Also speaking was John Hedly, a Vietnam War veteran and president of the nonprofit Welcome Home Veterans Living History Museum at Richard’s Coffee Shop in Mooresville.
“I really appreciate the patriotism and love of country that you all demonstrate all the time, particularly during this current time when there are organizations and people out there who are working overtime to destroy the very fabric of this republic and are probably working for an overthrow of our government.”
“To get back to old-fashioned patriotism, love of country, love of flag — it makes me feel good.”
Exchange Club member Cotton Ketchie led a prayer, saying that “we love our country, we love our freedom, and we love the American flag.” He also thanked God for the many service members and the sacrifices they made and for the blessings bestowed on this country.
At the end the brief ceremony, Packard, Atkins, and Hedley placed the first three flags on the field.
Representatives of the Mooresville Police Department was also on hand to support the event, as were Mooresville Fire-Rescue personnel, who hung their giant flag on the front of the YMCA facility.
After the ceremony, Packard thanked event chair Kim Saragoni, main sponsor BestCo and the many other organizations and businesses that support the event, which was put together in only six weeks when the club was offered the Lowe’s YMCA space for the 4th of July weekend after the cancellation of its traditional fireworks and activities due to the COVID-19 pandemic restrictions.
Packard became emotional describing the event’s meaning, which is to thank all the heroes of our community, including honoring military service members as well the first responders and healthcare workers who toiled at the forefront of this pandemic.
Atkins said he was thrilled that the event, delayed from its traditional Memorial Day weekend timeframe, was able to proceed this weekend. “It’s going to be emotional and inspiring — something that’s a real asset to our community.”
The mayor said he is proud to be a member of the Exchange Club. “It’s the most patriotic organization.
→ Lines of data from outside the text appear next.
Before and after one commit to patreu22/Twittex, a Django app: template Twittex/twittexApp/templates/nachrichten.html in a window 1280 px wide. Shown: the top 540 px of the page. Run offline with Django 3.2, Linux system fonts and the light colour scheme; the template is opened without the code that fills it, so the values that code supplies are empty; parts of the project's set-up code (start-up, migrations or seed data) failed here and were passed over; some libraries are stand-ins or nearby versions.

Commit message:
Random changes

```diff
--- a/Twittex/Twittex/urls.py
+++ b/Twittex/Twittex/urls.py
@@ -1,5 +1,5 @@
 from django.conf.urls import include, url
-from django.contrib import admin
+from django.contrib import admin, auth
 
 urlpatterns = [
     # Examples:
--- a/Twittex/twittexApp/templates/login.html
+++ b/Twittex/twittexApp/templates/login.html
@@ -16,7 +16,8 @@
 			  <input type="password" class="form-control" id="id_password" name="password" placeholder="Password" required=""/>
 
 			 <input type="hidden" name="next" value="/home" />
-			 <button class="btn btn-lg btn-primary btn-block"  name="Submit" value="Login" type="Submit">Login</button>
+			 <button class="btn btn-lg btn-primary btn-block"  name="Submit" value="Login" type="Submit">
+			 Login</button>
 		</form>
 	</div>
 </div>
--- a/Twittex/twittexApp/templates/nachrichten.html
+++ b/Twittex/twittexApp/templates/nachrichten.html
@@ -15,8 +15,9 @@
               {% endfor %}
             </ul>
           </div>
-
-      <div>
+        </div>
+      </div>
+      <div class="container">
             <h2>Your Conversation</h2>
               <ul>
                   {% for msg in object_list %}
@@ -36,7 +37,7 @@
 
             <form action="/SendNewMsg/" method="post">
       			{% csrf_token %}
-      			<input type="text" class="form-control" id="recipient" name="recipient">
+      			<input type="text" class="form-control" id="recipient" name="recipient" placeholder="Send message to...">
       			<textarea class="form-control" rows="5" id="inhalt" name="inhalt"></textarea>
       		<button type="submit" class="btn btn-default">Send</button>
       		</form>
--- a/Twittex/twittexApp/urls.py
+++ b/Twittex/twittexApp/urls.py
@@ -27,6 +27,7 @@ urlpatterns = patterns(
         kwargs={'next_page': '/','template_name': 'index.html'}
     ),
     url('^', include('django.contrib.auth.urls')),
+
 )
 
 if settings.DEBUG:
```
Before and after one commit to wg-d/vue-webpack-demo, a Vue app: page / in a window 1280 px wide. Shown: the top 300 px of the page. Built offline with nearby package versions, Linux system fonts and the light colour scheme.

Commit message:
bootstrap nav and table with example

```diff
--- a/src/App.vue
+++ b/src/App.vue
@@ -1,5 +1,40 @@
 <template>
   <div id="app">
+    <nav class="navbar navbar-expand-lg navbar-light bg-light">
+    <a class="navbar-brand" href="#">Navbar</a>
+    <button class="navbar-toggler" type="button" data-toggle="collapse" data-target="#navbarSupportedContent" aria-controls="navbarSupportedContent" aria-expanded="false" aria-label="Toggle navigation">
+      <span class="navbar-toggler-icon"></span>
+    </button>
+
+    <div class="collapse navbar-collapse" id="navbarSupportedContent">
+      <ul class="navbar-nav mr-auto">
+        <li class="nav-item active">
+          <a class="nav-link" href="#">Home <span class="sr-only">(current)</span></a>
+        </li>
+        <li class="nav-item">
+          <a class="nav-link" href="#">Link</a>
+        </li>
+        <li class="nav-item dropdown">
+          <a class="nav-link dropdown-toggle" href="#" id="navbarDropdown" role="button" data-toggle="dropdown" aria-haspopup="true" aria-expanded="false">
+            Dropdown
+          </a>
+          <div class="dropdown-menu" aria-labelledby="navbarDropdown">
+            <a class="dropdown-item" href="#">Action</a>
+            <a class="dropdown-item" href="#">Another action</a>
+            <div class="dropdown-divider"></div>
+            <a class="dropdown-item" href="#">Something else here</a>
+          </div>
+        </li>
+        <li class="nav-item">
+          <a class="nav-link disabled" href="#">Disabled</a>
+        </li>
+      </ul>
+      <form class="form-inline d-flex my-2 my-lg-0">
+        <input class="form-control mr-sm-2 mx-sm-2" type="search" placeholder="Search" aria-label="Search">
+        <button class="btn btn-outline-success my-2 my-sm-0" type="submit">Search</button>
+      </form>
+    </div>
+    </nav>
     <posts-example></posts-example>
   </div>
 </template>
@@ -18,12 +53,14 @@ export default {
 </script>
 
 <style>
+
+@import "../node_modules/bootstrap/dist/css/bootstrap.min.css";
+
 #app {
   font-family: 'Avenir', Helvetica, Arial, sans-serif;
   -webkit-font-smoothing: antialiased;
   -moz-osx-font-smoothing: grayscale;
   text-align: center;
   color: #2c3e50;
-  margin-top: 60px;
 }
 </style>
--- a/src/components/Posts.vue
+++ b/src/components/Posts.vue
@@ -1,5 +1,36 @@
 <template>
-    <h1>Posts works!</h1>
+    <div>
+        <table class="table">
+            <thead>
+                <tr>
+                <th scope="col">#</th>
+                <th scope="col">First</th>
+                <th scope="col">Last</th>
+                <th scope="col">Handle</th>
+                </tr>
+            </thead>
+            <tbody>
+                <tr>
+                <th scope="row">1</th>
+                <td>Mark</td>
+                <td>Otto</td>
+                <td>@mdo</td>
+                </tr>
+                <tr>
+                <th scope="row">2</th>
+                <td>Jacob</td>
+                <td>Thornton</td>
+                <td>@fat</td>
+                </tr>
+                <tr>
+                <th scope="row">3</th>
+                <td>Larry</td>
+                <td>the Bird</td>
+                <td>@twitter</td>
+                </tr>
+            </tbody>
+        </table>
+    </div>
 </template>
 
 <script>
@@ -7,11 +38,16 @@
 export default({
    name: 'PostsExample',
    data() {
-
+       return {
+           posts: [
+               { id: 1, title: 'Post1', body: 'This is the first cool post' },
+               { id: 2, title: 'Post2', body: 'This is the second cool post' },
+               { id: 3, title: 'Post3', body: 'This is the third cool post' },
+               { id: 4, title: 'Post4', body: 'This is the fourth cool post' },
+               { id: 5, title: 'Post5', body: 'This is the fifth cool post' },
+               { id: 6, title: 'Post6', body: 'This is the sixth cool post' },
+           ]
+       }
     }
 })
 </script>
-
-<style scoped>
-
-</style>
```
It’s what makes our community so great.”
LIBERTY PARK PAVERS PROJECT
The Exchange Club is also holding a Liberty Park Brick Paver project through July 6. The pavers will be installed in the promenade area of the park.
The multi-phased renovation is being conducted through a partnership of the Town of Mooresville and the Exchange Club of Mooresville/Lake Norman to create the Veterans Promenade and art installation.
One Promenade area will focus on a Bricks for The Veterans Promenade to honor those related to the military (honoring a veteran, a branch of service, or other military-related).
Bricks for The General Promenade can be related to anything the purchaser wishes, such as a family or children’s name, business, or pet.
The pavers are available in two sizes and will be engraved with the buyer’s preferred sentiment or logo.
To purchase a brick, visit https://www.mooresvillelknexchange.org/buybrick.
INTERESTED IN EXCHANGE CLUB?
Packard said the club is currently meeting virtually but invites those interested to visit the organization’s website and send a message to be included on the next Zoom meeting.
The Exchange Club focuses on three areas of service: Americanism, Youth Programs, and Community Service as well as the National Project: Child Abuse Prevention. Locally, the club is comprised of diverse members, from business professionals to community leaders to retired individuals.
Packard said the club has continued to be busy throughout the last three months of pandemic restrictions, holding a least six projects per month, including conducting food drives and rendering other assistance to aid those in need in the community.